If you had told me that I would eventually become a computer programmer (and that I would love it) when I was 14, I would have thought you were nuts.
I've always liked and used computers. My parents' had an Apple Classic when I was a toddler, so I can't remember a time we didn't have a computer in the house. When I was in first grade, I remember bringing in the manual for SimEarth when we were told to bring our favorite book in. The picture for this post is from SimEarth, but our computer wasn't fancy enough to have the color version. I've been a computer geek for a very long time.
However, around the time I was a teenager, I decided I was totally frustrated by computers and that I was pretty sure I would hate programming them.
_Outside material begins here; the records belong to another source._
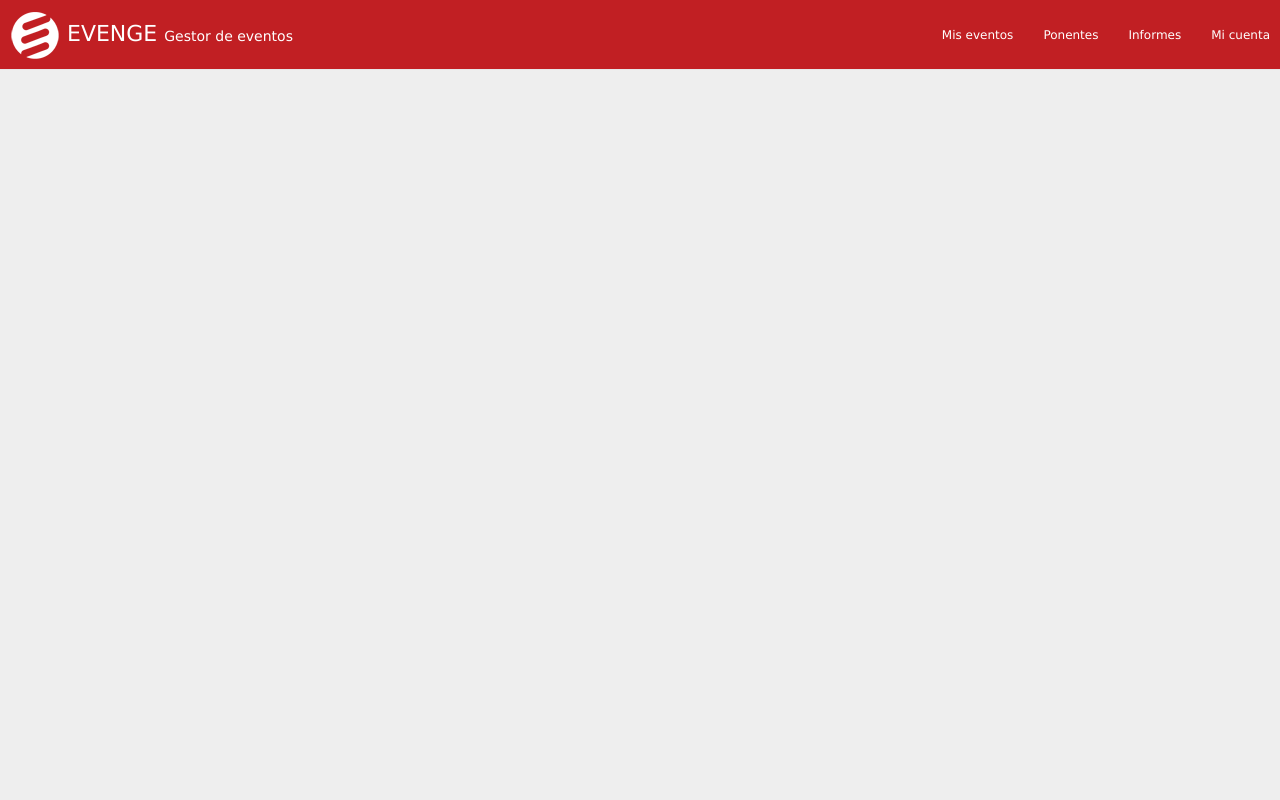
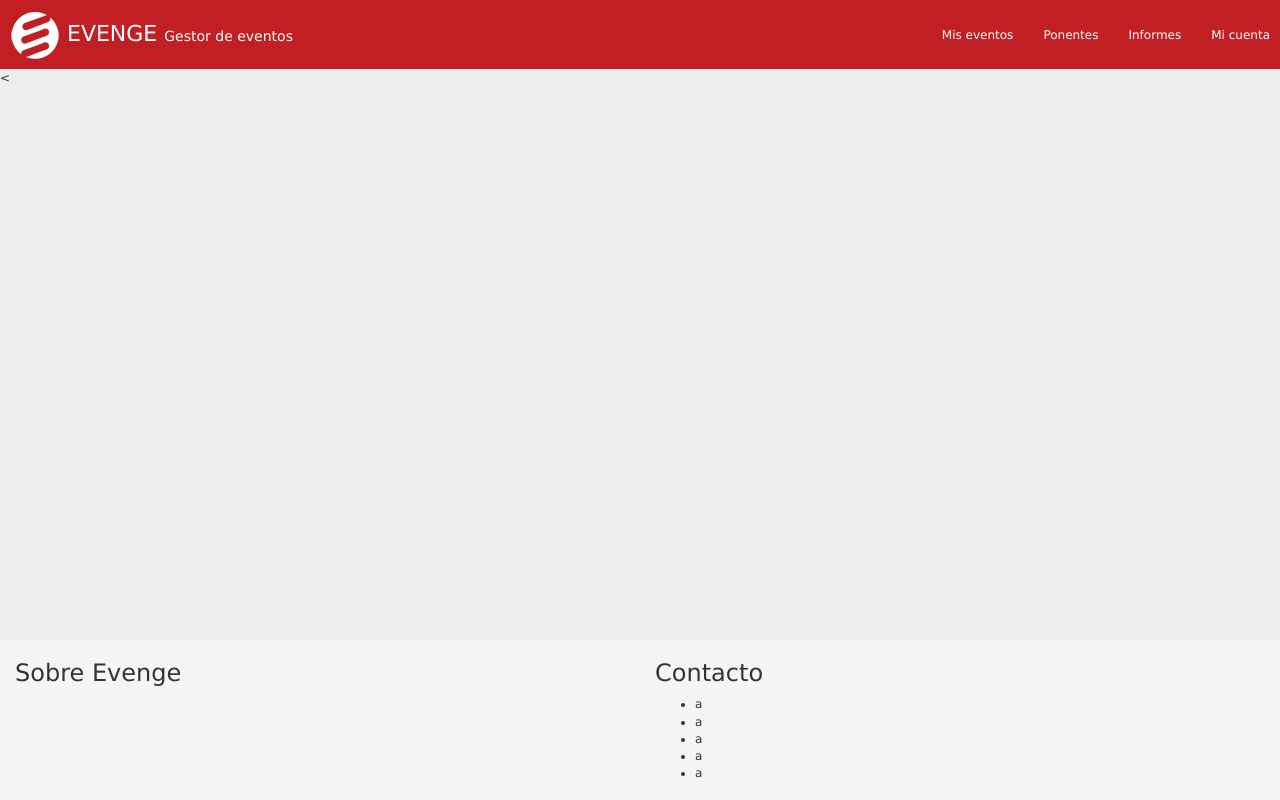
Before and after one commit to evenge/EVENGE, a Python web app: template templates/index.html in a window 1280 px wide. Run offline with Jinja, Linux system fonts and the light colour scheme; the template is opened without the code that fills it, so the values that code supplies are empty; some libraries are stand-ins or nearby versions.

Commit message:
Actualizado footer

```diff
--- a/_dt/css/main.css
+++ b/_dt/css/main.css
@@ -13,15 +13,22 @@ but WITHOUT ANY WARRANTY; without even the implied warranty of
 MERCHANTABILITY or FITNESS FOR A PARTICULAR PURPOSE.  See the
 GNU General Public License for more details.
 */
+html {
+  position: relative;
+  min-height: 100%;
+}
 
 body {
-    padding-top: 70px;
-    font-family: verdana;
-    font-size: 12px;
-    background-color: #eee;
+  padding-top: 70px;
+  font-family: verdana;
+  font-size: 12px;
+  background-color: #eee;
+  margin-bottom: 60px;
 }
-/* navbar */
 
+/*********************************/
+/***** NavBar style **************/
+/*********************************/
 .navbar-default {
     height: 70px;
     padding: 10px;
@@ -56,27 +63,17 @@ body {
     margin: 6px;
     float: right;
 }
-/* fin navbar */
-/* Sticky footer styles
--------------------------------------------------- */
 
-html {
-    position: relative;
-    min-height: 100%;
-}
-
+/*********************************/
+/***** Sticky footer *************/
+/*********************************/
 .footer {
     position: absolute;
     bottom: 0;
     width: 100%;
-    /* Set the fixed height of the footer here */
-
     height: 20%;
     background-color: #f5f5f5;
 }
-/* Custom page CSS
--------------------------------------------------- */
-/* Not required for template or sticky footer method. */
 
 body > .container {
     /*padding: 60px 15px 0;*/
--- a/templates/index.html
+++ b/templates/index.html
@@ -73,7 +73,7 @@ GNU General Public License for more details.
         {% block content %} {% endblock %}
     </div>
         {% block footer %}
-    <!--<footer class="footer">
+    <<footer class="footer">
         <div class="container col-xs-6">
             <h3>Sobre Evenge</h3>
             <p></p>
@@ -93,7 +93,7 @@ GNU General Public License for more details.
                     a</li>
             </ul>
         </div>
-    </footer>-->
+    </footer>
         {% endblock %}
 
             {% block scriptFooter %}
```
I was used to having an old computer that would slow down and crash and hang up and so on, and it would drive me nuts. What I didn't know at the time was that the mindset to solve IT-type problems is very different from the mindset to solve programming problems. Often IT problems are black-box problems, which I still don't enjoy solving.
In college, I started doing programming for use in data analysis. My first introduction to programming was actually using Mathematica where I discovered a for-loop and was pretty amazed that I could print out some digits and have the even numbers move to the right a few spaces. Not all that cool, I know, but it was a start.
My coursework and work study eventually brought more programming into my life. I took a class on digital art where we played with Processing, a computational physics class where I learned FORTRAN, and computer models of ecology class in which we used R. I worked in three different physics labs during my undergraduate career, and the first user interface I designed was in MatLab for a medical physics lab.
In my senior year in college I decided that I did not want to continue on for a PhD in physics. Instead, I decided I would follow my then boyfriend (now husband) to DC. I graduated in 2009, and being at the height of the great recession, finding a job was very difficult. I applied to at least 60 jobs and got no interviews. Finally, I found a job posting on Craigslist looking for a WPF programmer to work at a museum exhibit design firm. I decided that was my dream job, even though I had no idea what WPF even stood for. I cold-called the company (Quatrefoil Associates), and the woman I talked to convinced them to interview me! The interview went well and they hired me on a trial basis. I passed the trial with flying colors, and I have been working in the same field ever since!